As Sye and Sara ate, Sye asked Sara if she was ready to work the farmlands tomorrow.
“I don’t know much about hard labor. But I know we have to do it.”
The farmland was only one mile north of the city, and where much of the town worked. Now there were many acres in need of tending, and some that would spoil from not having enough people to harvest all the food.
The horn sounded again, and Valquire walked away from the crowd, then turned to face them all.
“Fellow citizens, we have arrived at a dark time for our city. Already King Clandestine has dispatched men to other cities to ask for any aid they can spare. But here, now, we must all work together to create a new city. A few constructionists have survived, and I have sent the ones from the castle as well. I want you to learn from them, how to build, for all of us will need to work together.” Valquire exhaled very deeply, as if putting much thought into his next sentence.
“I also need Sye and Sara Whaley. It is important they see me immediately.”
Sye and Sara, still sitting on the ground away from the crowd, looked at each other in astonishment. The crowd was silent. As Valquire attempted to speak again, a man shouted. “Hey, I think that’s them over there.”
Sye and Sara stood up and walked toward Valquire. The crowd stared at Valquire as if they were all invited to the conversation, but Valquire slowly turned his head and gave such an unnerving gaze that the crowd dissipated. Valquire waited for the crowd to move further away before turning to two guards.
“Stils, Geisha, your horses.”
Two of the guards that had been handing out rations obeyed. Valquire looked at the two siblings.
“Get on. The king and I must speak with you.”
“I don’t understand,” said Sye.
“Ride. Your answers will follow.”
Sye and Sara mounted a horse and followed Valquire toward the castle.
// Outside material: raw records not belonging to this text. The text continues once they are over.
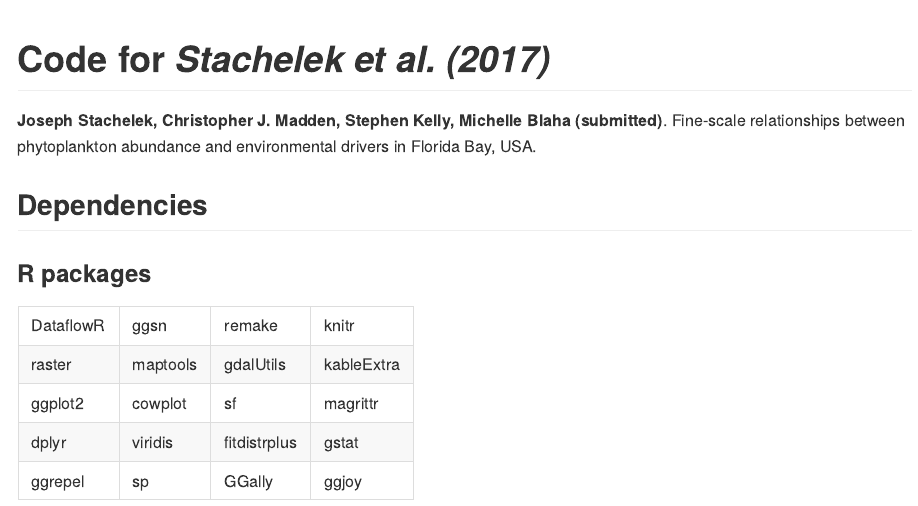
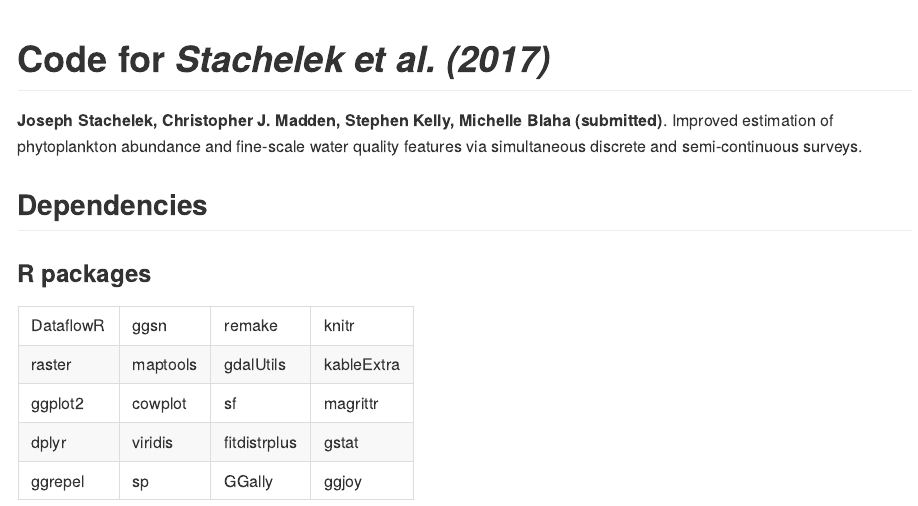
Before and after one commit to jsta/dataflowchl, an R Markdown document (README.Rmd): the page in a window 1100 px wide, from its top. The pictures show the output file README.md that the author committed with the source, drawn offline in the style of GitHub; badge pictures from the web are left out.

Commit message:
update title

```diff
--- a/README.Rmd
+++ b/README.Rmd
@@ -11,7 +11,7 @@ knitr::opts_chunk$set(echo = TRUE)
 
 [![DOI](https://zenodo.org/badge/DOI/10.5281/zenodo.839334.svg)](https://doi.org/10.5281/zenodo.839334)
 
-**Joseph Stachelek, Christopher J. Madden, Stephen Kelly, Michelle Blaha (submitted)**. Fine-scale relationships between phytoplankton abundance and environmental drivers in Florida Bay, USA.
+**Joseph Stachelek, Christopher J. Madden, Stephen Kelly, Michelle Blaha (submitted)**. Improved estimation of phytoplankton abundance and fine-scale water quality features via simultaneous discrete and semi-continuous surveys.
 
 ## Dependencies
 ### R packages
```
Also changed, not shown: README.md.
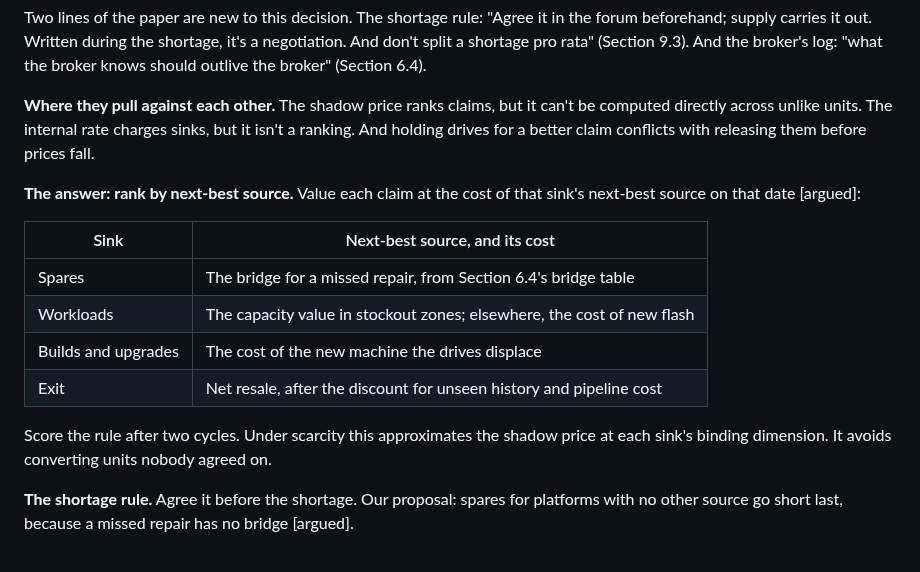
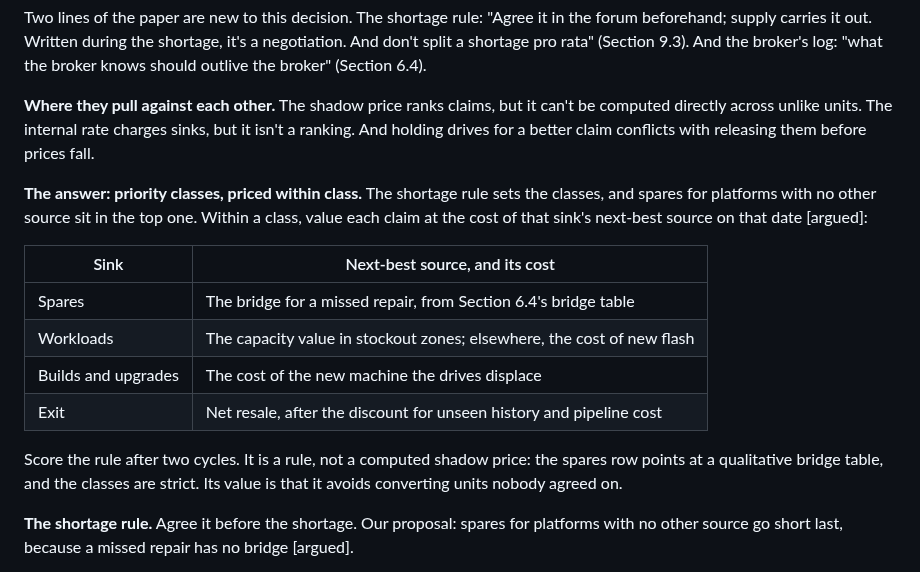
Before and after one commit to anacay/cpp, a Markdown page: body-of-knowledge/guide/case-kuantillion-cloud-practice.md, the part around the change. Rendered like a GitHub page.

Commit message:
Case3 A20: the forum's ranking is priority classes, priced within class; no claim to approximate the shadow price
Co-Authored-By: Claude Opus 5.5 <noreply@anthropic.com>
Claude-Session: https://claude.ai/code/session_01YWdF3GvQB3Vu45EsLZZumD

```diff
--- a/body-of-knowledge/guide/case-kuantillion-cloud-practice.md
+++ b/body-of-knowledge/guide/case-kuantillion-cloud-practice.md
@@ -570,7 +570,7 @@ Two lines of the paper are new to this decision. The shortage rule: "Agree it in
 
 **Where they pull against each other.** The shadow price ranks claims, but it can't be computed directly across unlike units. The internal rate charges sinks, but it isn't a ranking. And holding drives for a better claim conflicts with releasing them before prices fall.
 
-**The answer: rank by next-best source.** Value each claim at the cost of that sink's next-best source on that date [argued]:
+**The answer: priority classes, priced within class.** The shortage rule sets the classes, and spares for platforms with no other source sit in the top one. Within a class, value each claim at the cost of that sink's next-best source on that date [argued]:
 
 | Sink | Next-best source, and its cost |
 |---|---|
@@ -579,7 +579,7 @@ Two lines of the paper are new to this decision. The shortage rule: "Agree it in
 | Builds and upgrades | The cost of the new machine the drives displace |
 | Exit | Net resale, after the discount for unseen history and pipeline cost |
 
-Score the rule after two cycles. Under scarcity this approximates the shadow price at each sink's binding dimension. It avoids converting units nobody agreed on.
+Score the rule after two cycles. It is a rule, not a computed shadow price: the spares row points at a qualitative bridge table, and the classes are strict. Its value is that it avoids converting units nobody agreed on.
 
 **The shortage rule.** Agree it before the shortage. Our proposal: spares for platforms with no other source go short last, because a missed repair has no bridge [argued].
 
```
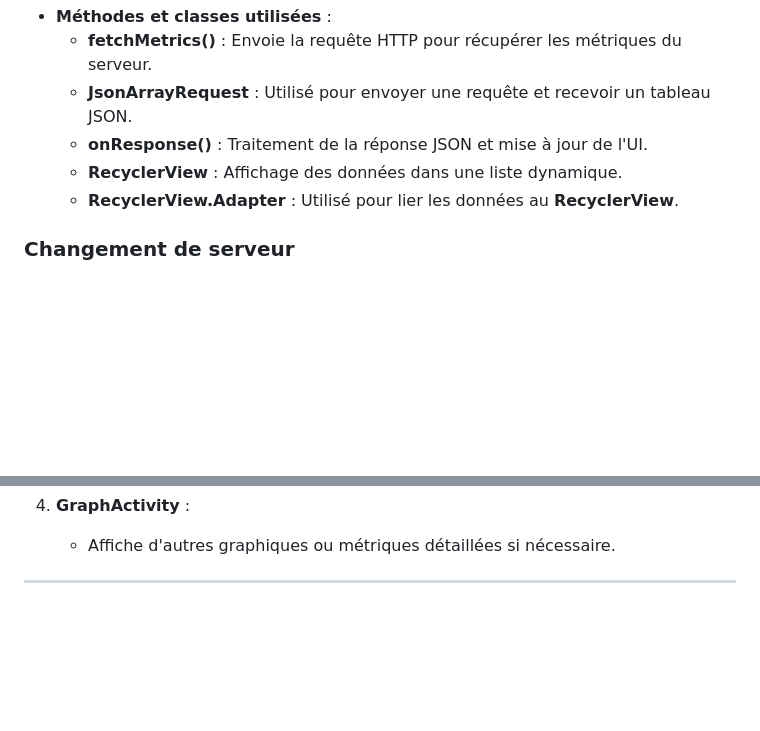
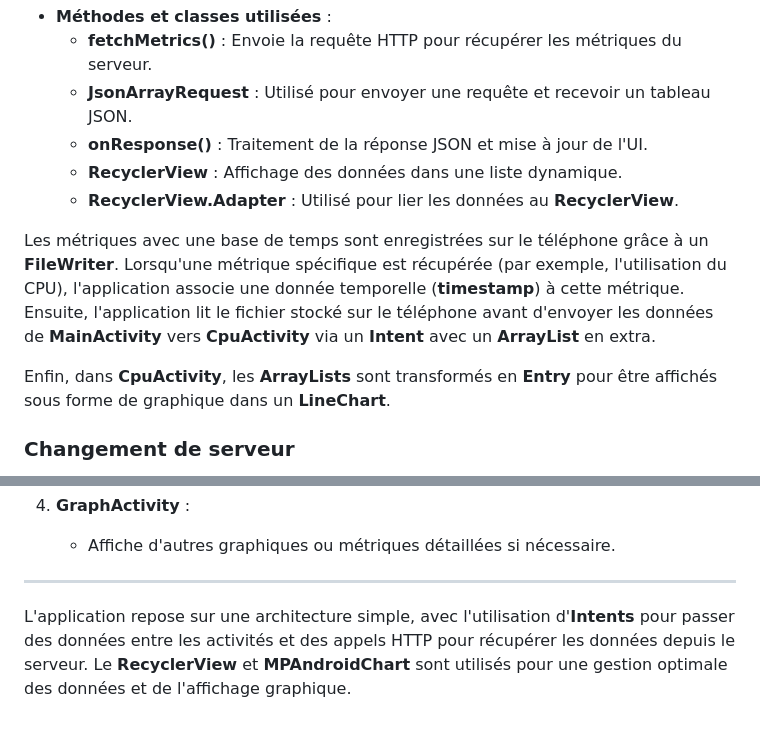
Before and after one commit to 0xKILL1/enigme, a Markdown page: README.md, 2 parts joined by grey strips. GitHub-like rendering; blank space fills up the shorter version.

```diff
--- a/README.md
+++ b/README.md
@@ -22,6 +22,10 @@ Ensuite, les données sont traitées dans une **callback method** (comme **onRes
   - **onResponse()** : Traitement de la réponse JSON et mise à jour de l'UI.
   - **RecyclerView** : Affichage des données dans une liste dynamique.
   - **RecyclerView.Adapter** : Utilisé pour lier les données au **RecyclerView**.
+
+Les métriques avec une base de temps sont enregistrées sur le téléphone grâce à un **FileWriter**. Lorsqu'une métrique spécifique est récupérée (par exemple, l'utilisation du CPU), l'application associe une donnée temporelle (**timestamp**) à cette métrique. Ensuite, l'application lit le fichier stocké sur le téléphone avant d'envoyer les données de **MainActivity** vers **CpuActivity** via un **Intent** avec un **ArrayList** en extra.
+
+Enfin, dans **CpuActivity**, les **ArrayLists** sont transformés en **Entry** pour être affichés sous forme de graphique dans un **LineChart**.
 
 ### Changement de serveur
 
@@ -60,3 +64,5 @@ L'utilisation du CPU au fil du temps est affichée sous forme de graphique. Pour
    - Affiche d'autres graphiques ou métriques détaillées si nécessaire.
 
 ---
+
+L'application repose sur une architecture simple, avec l'utilisation d'**Intents** pour passer des données entre les activités et des appels HTTP pour récupérer les données depuis le serveur. Le **RecyclerView** et **MPAndroidChart** sont utilisés pour une gestion optimale des données et de l'affichage graphique.
```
Far away, along the southern mountain, stood a middle aged man with a black beard that had recently started to grey. His dark red outfit covered his body, and his purple belt held the Historian Seal. In his hand, the historian held a large eyeglass which could enlarge images 10 times their normal size. He looked below where Atius once was and placed his eyeglass down as soon as he saw the burnt city.
Elsewhere, a stagecoach traveled from the north into the former Atius city and witnessed the remains. A driver on top of the stagecoach halted the horses inside the city. From inside his stagecoach the man could see outside, but no one could see him. After surveying the ashes, he commanded the coach to travel the path south. He soon arrived at the tents. Many people followed the stagecoach with their eyes, expecting.
The driver spoke into a tube next to him which connected to the coach inside. “Do you think we should stop?”
“No,” said the voice. “There is nothing we can do here.” The horses trotted down the path and sniffed loudly. The stagecoach was closer to the crowd than to Sye, Sara, and Valquire, but they were so isolated from everyone that they were easy to spot. The driver heard his master command him to stop, then overheard him talking to himself.
“So, Sye, this is where it all began.”